-- EXERCISE AIM --
Copy exactly the line that contains "-->|Có| D[Design data + schema]" plus all remaining lines of the data, and leave out every line before it.

-- GIVEN ENTRIES --
-*-

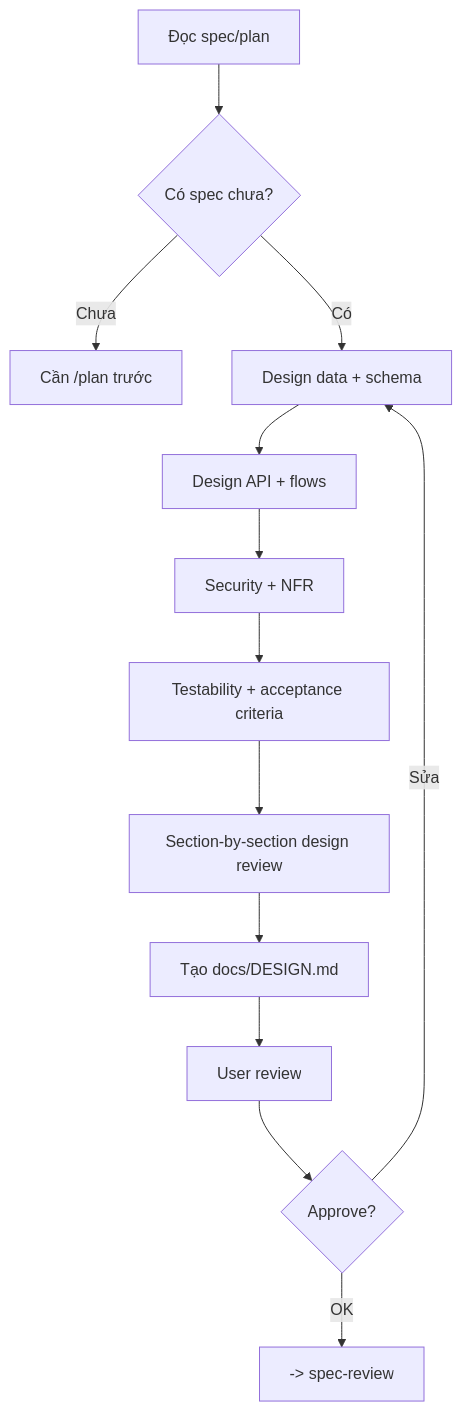
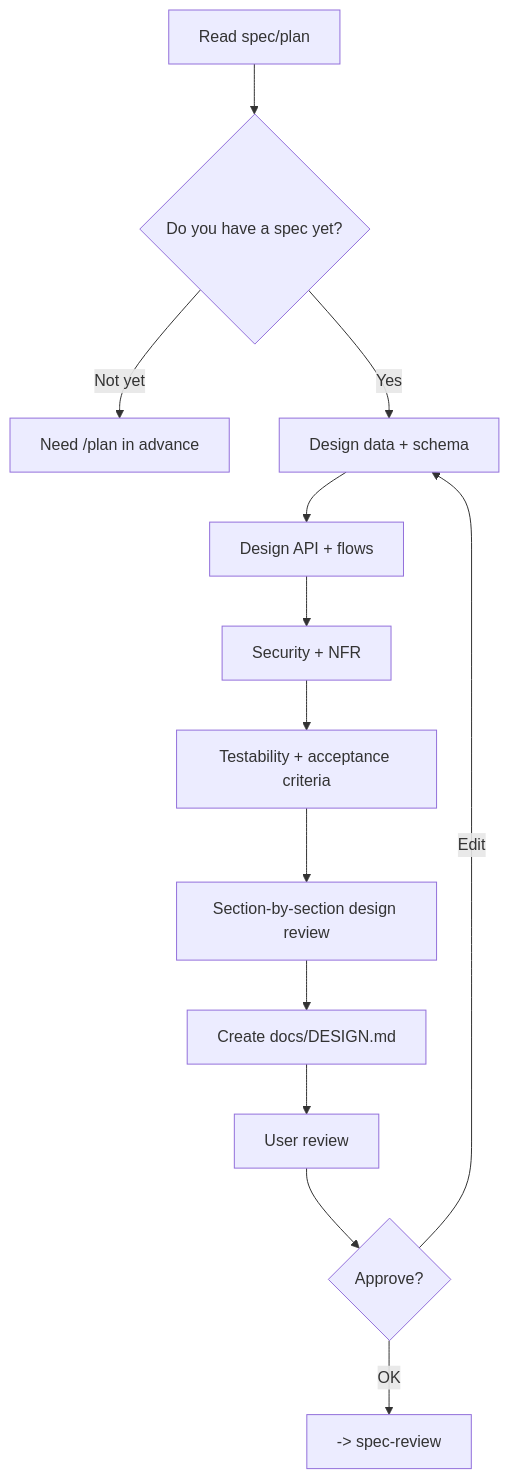
One commit to nguyenphat57/forge changed the diagram in packages/forge-core/workflows/design/architect.md. Above: the diagram before and after it, drawn with Mermaid. The commit also changed other lines of this file and 82 other files, not shown here.

````diff
--- a/packages/forge-core/workflows/design/architect.md
+++ b/packages/forge-core/workflows/design/architect.md
@@ -33,15 +33,15 @@
 ```mermaid
 flowchart TD
-    A[Đọc spec/plan] --> B{Có spec chưa?}
-    B -->|Chưa| C[Cần /plan trước]
-    B -->|Có| D[Design data + schema]
+    A[Read spec/plan] --> B{Do you have a spec yet?}
+    B -->|Not yet| C[Need /plan in advance]
+    B -->|Yes| D[Design data + schema]
     D --> E[Design API + flows]
     E --> F[Security + NFR]
     F --> G[Testability + acceptance criteria]
     G --> H[Section-by-section design review]
-    H --> I[Tạo docs/DESIGN.md]
+    H --> I[Create docs/DESIGN.md]
     I --> J[User review]
     J --> K{Approve?}
-    K -->|Sửa| D
+    K -->|Edit| D
     K -->|OK| L[-> spec-review]
 ```
````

-*-

-- COMPLETED TASK --
-    B -->|Có| D[Design data + schema]
+    A[Read spec/plan] --> B{Do you have a spec yet?}
+    B -->|Not yet| C[Need /plan in advance]
+    B -->|Yes| D[Design data + schema]
     D --> E[Design API + flows]
     E --> F[Security + NFR]
     F --> G[Testability + acceptance criteria]
     G --> H[Section-by-section design review]
-    H --> I[Tạo docs/DESIGN.md]
+    H --> I[Create docs/DESIGN.md]
     I --> J[User review]
     J --> K{Approve?}
-    K -->|Sửa| D
+    K -->|Edit| D
     K -->|OK| L[-> spec-review]
 ```
````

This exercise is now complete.